• EXERCISE DETAILS: Copy every entry as is. Leave images out.

Edit difference data
★ ★ ★ ★ ★
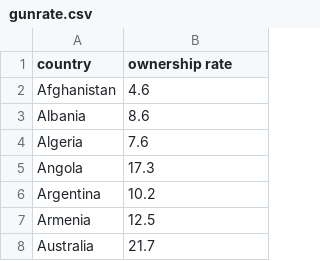
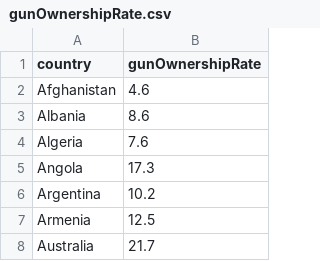
Before and after one commit to SmileWorks/Test, a CSV file: data/gunOwnershipRate.csv (was data/gunrate.csv), drawn as a sheet; only a part is shown.

Commit message:
seperated data

```diff
--- a/data/gunrate.csv
+++ b/data/gunOwnershipRate.csv
@@ -1,2 +1,2 @@
-country,ownership rate
+country,gunOwnershipRate
 Afghanistan,4.6
```
Also changed, not shown: data/homicideRate.csv, 12 other files.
★ ★ ★ ★ ★
• RESPONSE TO THIS EXERCISE:
Before and after one commit to SmileWorks/Test, a CSV file: data/gunOwnershipRate.csv (was data/gunrate.csv), drawn as a sheet; only a part is shown.

Commit message:
seperated data

```diff
--- a/data/gunrate.csv
+++ b/data/gunOwnershipRate.csv
@@ -1,2 +1,2 @@
-country,ownership rate
+country,gunOwnershipRate
 Afghanistan,4.6
```
Also changed, not shown: data/homicideRate.csv, 12 other files.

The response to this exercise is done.